A neurosurgeon and neurologist, Dr. Dominik Faissler has served as an associate professor of neurology at the Cummings School’s Foster Hospital for Small Animals at Tufts since 2000. He leads Tufts’ neurology residency program at the veterinary school, teaches neurology, leads clinical skills labs on neurological evaluations for second-year students and serves as a Problem Based Learning facilitator for first-year students.
A native of Switzerland, Dr. Faissler earned his veterinary degree from the University of Berne, where he completed a thesis on Genetic Aspects of Idiopathic Epilepsy in the Labrador Retriever. He also served as an assistant at the University’s Institute of Theriogenology, a member of the Institute of Neurology’s clinical staff and undertook a residency at the school. He has been a diplomate of the European College of Veterinary Neurology for more than 10 years.
Dr. Faissler has published in numerous scientific journals, contributed book chapters on topics ranging from tremor syndromes to the peripheral nervous system, and the abstract from a collaborative project he did with Drs. Blaze, Shaw and Dodman was presented at the World Veterinary Anesthesia Congress in Scotland in 2009. He has a clinical research interest in canine brain tumors and intervertebral disc disease, as well as other topics in neurosurgery, oncology, and compression of the cervical spine.
Doctoral Thesis, University of Berne, Switzerland, 1995
DVM, University of Berne, Switzerland, 1987
European College of Veterinary Neurology, 1999 (ECVN)
Brain and spinal cord tumors; Wobbler’s disease; Encephalitis; Epilepsy
Selected Research Projects
Outcome of different treatment options in canine frontal lobe meningioma
Classification of spinal cord compressions in canine cervical spondylotic myelopathy (Wobbler’s disease)
Levetiracetam for the long-term treatment of canine idiopathic epilepsy
Research and Clinical Interests
Diagnosis and treatment of brain and spinal cord tumors

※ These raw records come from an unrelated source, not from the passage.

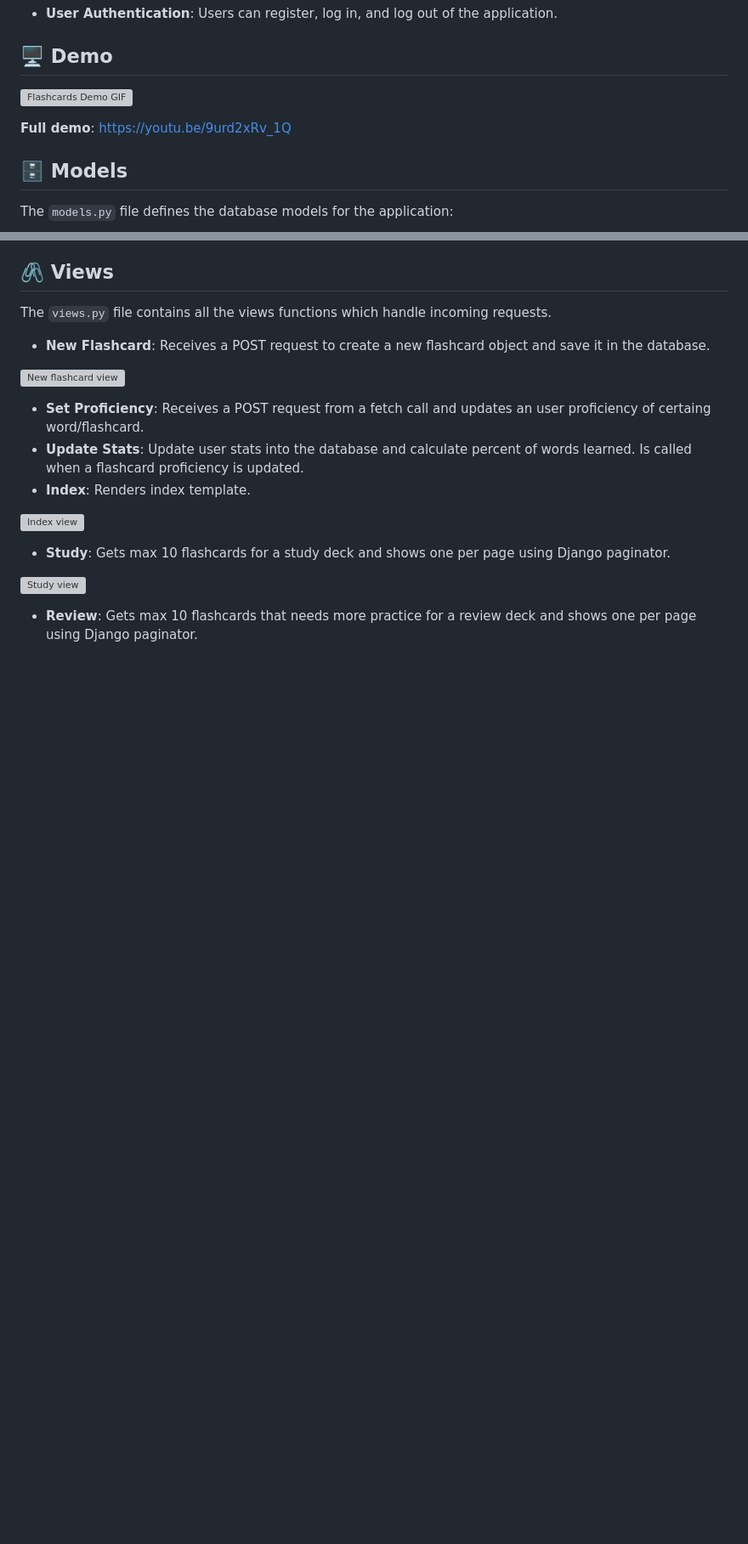
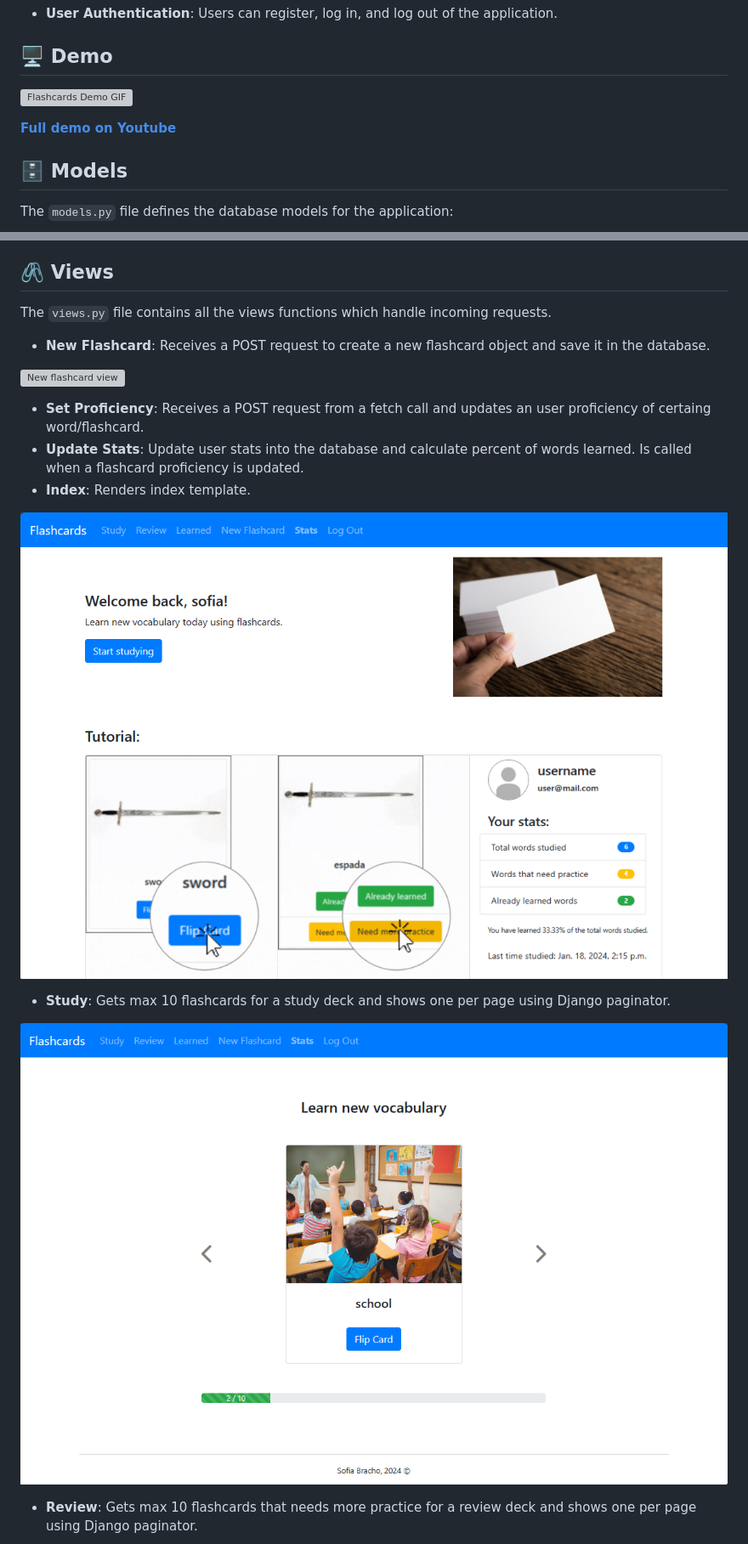
Before and after one commit to SofiaBracho/flashcards, a Markdown page: README.md, 2 parts joined by grey strips. Shown at 85% size. Rendered like a GitHub page; blank space fills up the shorter version; grey boxes are pictures that could not be loaded.

Commit message:
Fixed some error in readme file

```diff
--- a/README.md
+++ b/README.md
@@ -39,5 +43,5 @@ This Django App allows users to create and study flashcards, track their progres
 
-**Full demo**: https://youtu.be/9urd2xRv_1Q
+<a href="https://youtu.be/9urd2xRv_1Q">**Full demo on Youtube**</a>
 
 ## 🗄️ Models
 
@@ -69,11 +73,11 @@ The `views.py` file contains all the views functions which handle incoming reque
 - **Update Stats**: Update user stats into the database and calculate percent of words learned. Is called when a flashcard proficiency is updated.
 - **Index**: Renders index template.
 
-![Index view](https://github.com/SofiaBracho/flashcards/tree/master/media/home.PNG)
+![Index view](https://github.com/SofiaBracho/flashcards/blob/master/media/home.PNG)
 
 - **Study**: Gets max 10 flashcards for a study deck and shows one per page using Django paginator.
 
-![Study view](https://github.com/SofiaBracho/flashcards/tree/master/media/study.PNG)
+![Study view](https://github.com/SofiaBracho/flashcards/blob/master/media/study.PNG)
 
 - **Review**: Gets max 10 flashcards that needs more practice for a review deck and shows one per page using Django paginator.
 
```
Also changed, not shown: other parts of README.md (+11 -7 lines).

Diagnosis and treatment options for canine Wobbler’s disease